**Instructions for the task**
Where the string "webapp" appears in a line of the data, show that line.

(Revision comparison data)
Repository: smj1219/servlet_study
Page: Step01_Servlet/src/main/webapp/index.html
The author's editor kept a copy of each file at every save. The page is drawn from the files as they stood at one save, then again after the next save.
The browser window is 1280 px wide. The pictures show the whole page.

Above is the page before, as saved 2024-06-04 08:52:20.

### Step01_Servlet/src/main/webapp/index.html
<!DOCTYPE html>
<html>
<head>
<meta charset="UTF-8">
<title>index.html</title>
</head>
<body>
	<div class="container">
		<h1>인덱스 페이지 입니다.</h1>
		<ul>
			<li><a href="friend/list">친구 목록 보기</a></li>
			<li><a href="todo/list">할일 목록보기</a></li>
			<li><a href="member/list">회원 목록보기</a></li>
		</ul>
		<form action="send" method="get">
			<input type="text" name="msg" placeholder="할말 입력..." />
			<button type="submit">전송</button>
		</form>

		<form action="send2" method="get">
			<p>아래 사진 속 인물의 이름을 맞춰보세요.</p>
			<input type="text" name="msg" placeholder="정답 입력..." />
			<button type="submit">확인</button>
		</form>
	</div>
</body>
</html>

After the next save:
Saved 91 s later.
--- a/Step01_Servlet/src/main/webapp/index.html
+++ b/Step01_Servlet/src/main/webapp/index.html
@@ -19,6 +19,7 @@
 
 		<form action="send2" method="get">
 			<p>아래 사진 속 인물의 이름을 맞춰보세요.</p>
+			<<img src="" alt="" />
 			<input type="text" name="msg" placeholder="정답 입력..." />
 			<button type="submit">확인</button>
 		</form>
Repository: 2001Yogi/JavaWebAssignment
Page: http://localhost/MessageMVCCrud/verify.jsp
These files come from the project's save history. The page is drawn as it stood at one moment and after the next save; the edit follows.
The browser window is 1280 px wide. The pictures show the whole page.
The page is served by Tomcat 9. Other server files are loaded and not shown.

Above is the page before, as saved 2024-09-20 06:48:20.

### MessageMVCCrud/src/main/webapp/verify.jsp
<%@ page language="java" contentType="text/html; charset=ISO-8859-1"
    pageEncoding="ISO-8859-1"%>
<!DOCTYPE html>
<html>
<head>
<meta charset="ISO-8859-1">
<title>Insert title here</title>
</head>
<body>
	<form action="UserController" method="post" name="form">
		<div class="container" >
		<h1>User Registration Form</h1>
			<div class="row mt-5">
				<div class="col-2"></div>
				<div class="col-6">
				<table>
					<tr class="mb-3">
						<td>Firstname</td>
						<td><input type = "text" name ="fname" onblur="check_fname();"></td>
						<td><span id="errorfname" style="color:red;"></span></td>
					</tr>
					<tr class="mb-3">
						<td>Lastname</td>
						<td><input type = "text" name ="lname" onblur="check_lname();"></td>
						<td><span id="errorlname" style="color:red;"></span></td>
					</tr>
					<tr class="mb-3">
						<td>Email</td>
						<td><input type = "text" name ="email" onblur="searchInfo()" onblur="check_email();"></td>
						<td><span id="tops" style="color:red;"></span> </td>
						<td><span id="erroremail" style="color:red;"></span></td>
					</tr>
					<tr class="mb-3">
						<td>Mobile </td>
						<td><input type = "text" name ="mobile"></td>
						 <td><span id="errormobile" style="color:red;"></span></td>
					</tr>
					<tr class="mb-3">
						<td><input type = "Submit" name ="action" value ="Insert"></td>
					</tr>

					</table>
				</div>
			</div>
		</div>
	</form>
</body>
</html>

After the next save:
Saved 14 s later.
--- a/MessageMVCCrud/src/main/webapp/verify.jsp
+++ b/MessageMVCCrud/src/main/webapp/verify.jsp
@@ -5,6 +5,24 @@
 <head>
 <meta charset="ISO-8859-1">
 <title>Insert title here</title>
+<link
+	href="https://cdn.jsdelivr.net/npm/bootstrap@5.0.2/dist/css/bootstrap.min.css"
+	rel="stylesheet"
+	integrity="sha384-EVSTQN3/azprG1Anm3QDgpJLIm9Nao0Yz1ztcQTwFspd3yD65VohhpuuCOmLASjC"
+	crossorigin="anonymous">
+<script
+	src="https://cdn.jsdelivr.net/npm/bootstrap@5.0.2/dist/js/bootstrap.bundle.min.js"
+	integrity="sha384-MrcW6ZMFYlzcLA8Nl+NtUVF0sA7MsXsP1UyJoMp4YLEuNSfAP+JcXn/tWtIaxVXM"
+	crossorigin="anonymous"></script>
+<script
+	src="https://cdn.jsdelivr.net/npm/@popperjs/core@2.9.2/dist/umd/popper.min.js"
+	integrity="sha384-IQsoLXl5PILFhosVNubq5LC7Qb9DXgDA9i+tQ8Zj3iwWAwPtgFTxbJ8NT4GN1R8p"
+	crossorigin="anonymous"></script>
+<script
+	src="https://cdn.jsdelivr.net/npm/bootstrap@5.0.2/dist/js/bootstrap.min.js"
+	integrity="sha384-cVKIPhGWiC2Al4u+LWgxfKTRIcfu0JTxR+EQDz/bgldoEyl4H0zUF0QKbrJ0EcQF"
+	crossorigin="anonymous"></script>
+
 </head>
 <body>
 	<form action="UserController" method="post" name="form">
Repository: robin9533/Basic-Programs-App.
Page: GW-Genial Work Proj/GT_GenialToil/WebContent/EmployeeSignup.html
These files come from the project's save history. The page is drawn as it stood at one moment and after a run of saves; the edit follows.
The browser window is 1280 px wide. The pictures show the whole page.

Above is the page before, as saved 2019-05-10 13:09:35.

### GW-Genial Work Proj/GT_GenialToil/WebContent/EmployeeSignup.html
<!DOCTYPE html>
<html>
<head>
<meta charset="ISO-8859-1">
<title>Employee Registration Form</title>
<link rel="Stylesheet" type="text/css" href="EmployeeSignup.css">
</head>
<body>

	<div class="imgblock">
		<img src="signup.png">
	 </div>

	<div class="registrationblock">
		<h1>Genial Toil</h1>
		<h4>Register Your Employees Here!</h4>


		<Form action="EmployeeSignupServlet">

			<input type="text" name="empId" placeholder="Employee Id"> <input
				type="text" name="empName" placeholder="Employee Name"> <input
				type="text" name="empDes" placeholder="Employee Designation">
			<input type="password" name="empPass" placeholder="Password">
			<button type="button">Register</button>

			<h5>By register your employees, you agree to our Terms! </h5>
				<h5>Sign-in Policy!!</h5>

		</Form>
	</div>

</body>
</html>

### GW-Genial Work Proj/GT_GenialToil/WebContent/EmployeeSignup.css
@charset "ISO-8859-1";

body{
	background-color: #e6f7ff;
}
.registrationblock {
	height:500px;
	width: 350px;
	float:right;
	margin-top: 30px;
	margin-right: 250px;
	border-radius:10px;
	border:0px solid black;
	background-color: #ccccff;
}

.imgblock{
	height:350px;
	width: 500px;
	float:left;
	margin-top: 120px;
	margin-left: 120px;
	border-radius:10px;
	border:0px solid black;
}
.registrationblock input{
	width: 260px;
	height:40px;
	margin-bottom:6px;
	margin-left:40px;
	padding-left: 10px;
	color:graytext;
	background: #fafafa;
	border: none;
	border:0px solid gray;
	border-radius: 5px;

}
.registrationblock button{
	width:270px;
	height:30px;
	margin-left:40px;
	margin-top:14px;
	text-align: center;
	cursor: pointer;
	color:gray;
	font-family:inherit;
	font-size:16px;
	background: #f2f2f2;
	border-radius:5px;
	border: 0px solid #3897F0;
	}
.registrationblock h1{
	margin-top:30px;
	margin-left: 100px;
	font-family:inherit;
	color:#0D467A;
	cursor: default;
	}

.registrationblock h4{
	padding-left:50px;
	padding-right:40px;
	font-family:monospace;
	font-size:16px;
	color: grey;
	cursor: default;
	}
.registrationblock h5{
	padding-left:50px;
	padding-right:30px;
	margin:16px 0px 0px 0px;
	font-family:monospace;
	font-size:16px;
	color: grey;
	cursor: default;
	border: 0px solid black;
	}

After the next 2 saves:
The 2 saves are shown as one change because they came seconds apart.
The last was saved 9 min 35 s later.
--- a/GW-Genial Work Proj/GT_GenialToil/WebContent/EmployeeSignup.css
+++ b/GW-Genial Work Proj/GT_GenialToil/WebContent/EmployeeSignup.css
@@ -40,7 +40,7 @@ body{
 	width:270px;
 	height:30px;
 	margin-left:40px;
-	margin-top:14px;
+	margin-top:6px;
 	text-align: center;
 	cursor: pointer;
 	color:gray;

* * *

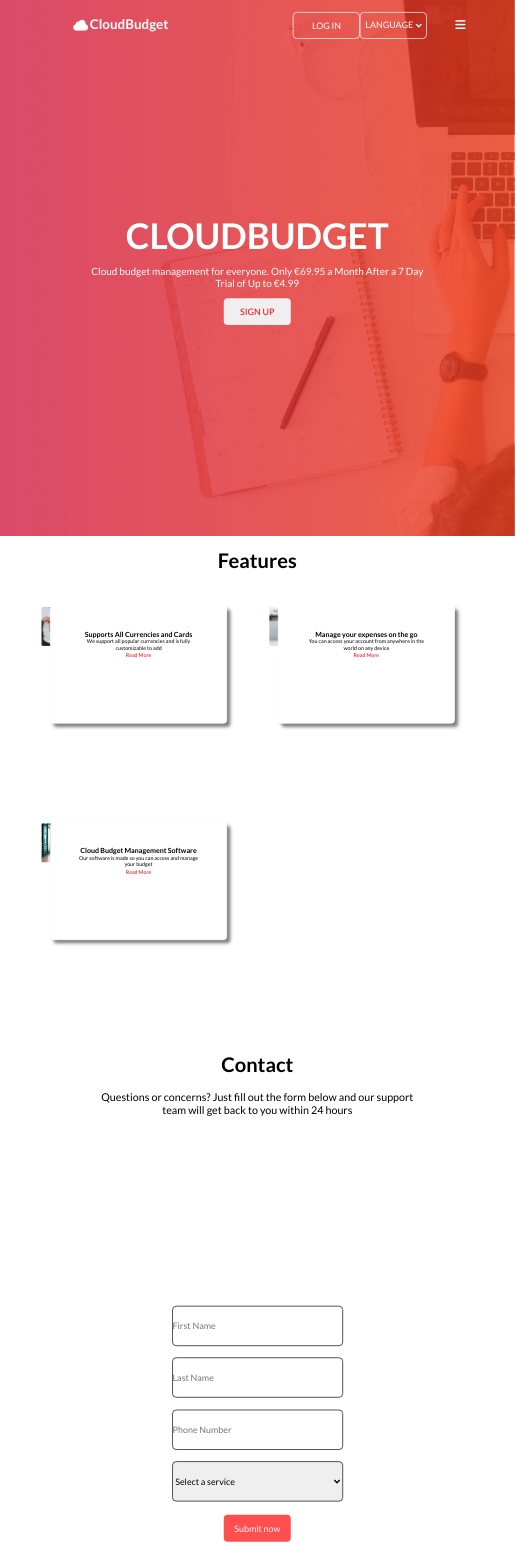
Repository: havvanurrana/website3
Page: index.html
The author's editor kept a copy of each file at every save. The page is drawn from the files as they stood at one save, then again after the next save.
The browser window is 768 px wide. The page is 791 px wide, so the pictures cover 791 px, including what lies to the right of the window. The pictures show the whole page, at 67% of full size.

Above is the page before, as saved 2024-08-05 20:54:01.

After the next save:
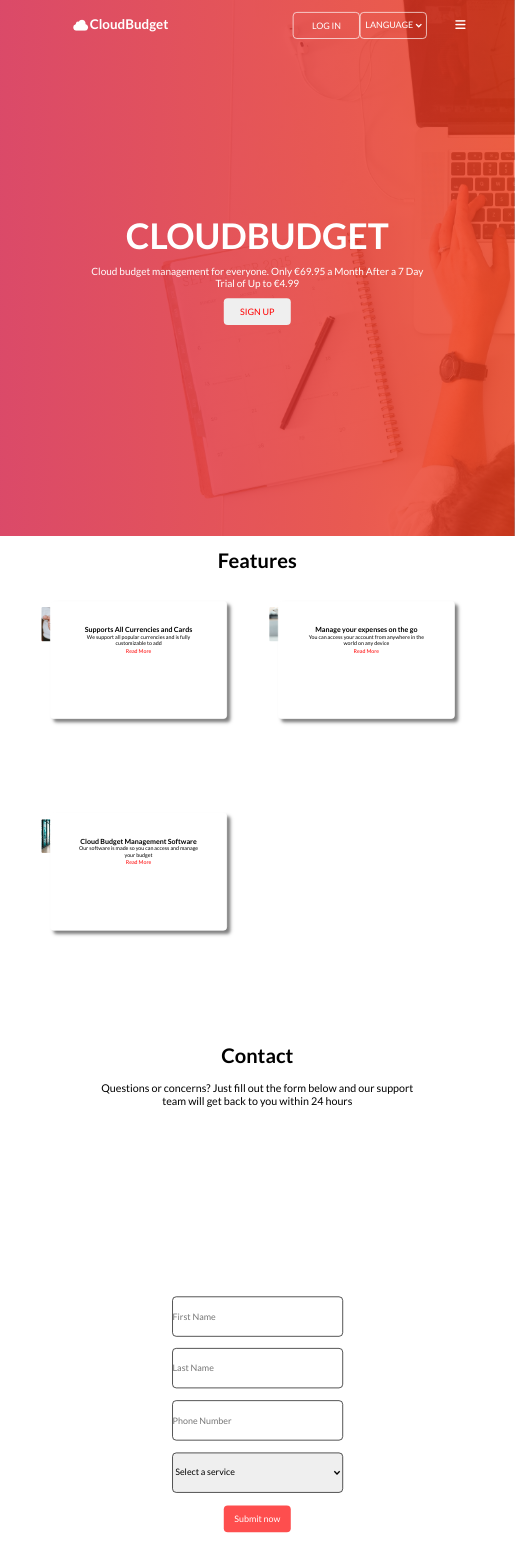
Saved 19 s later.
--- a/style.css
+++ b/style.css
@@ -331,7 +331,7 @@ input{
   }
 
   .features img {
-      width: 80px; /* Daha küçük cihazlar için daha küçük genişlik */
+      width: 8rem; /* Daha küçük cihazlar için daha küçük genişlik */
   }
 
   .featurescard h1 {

**Problem solution**
Page: Step01_Servlet/src/main/webapp/index.html
### Step01_Servlet/src/main/webapp/index.html
--- a/Step01_Servlet/src/main/webapp/index.html
+++ b/Step01_Servlet/src/main/webapp/index.html
### MessageMVCCrud/src/main/webapp/verify.jsp
--- a/MessageMVCCrud/src/main/webapp/verify.jsp
+++ b/MessageMVCCrud/src/main/webapp/verify.jsp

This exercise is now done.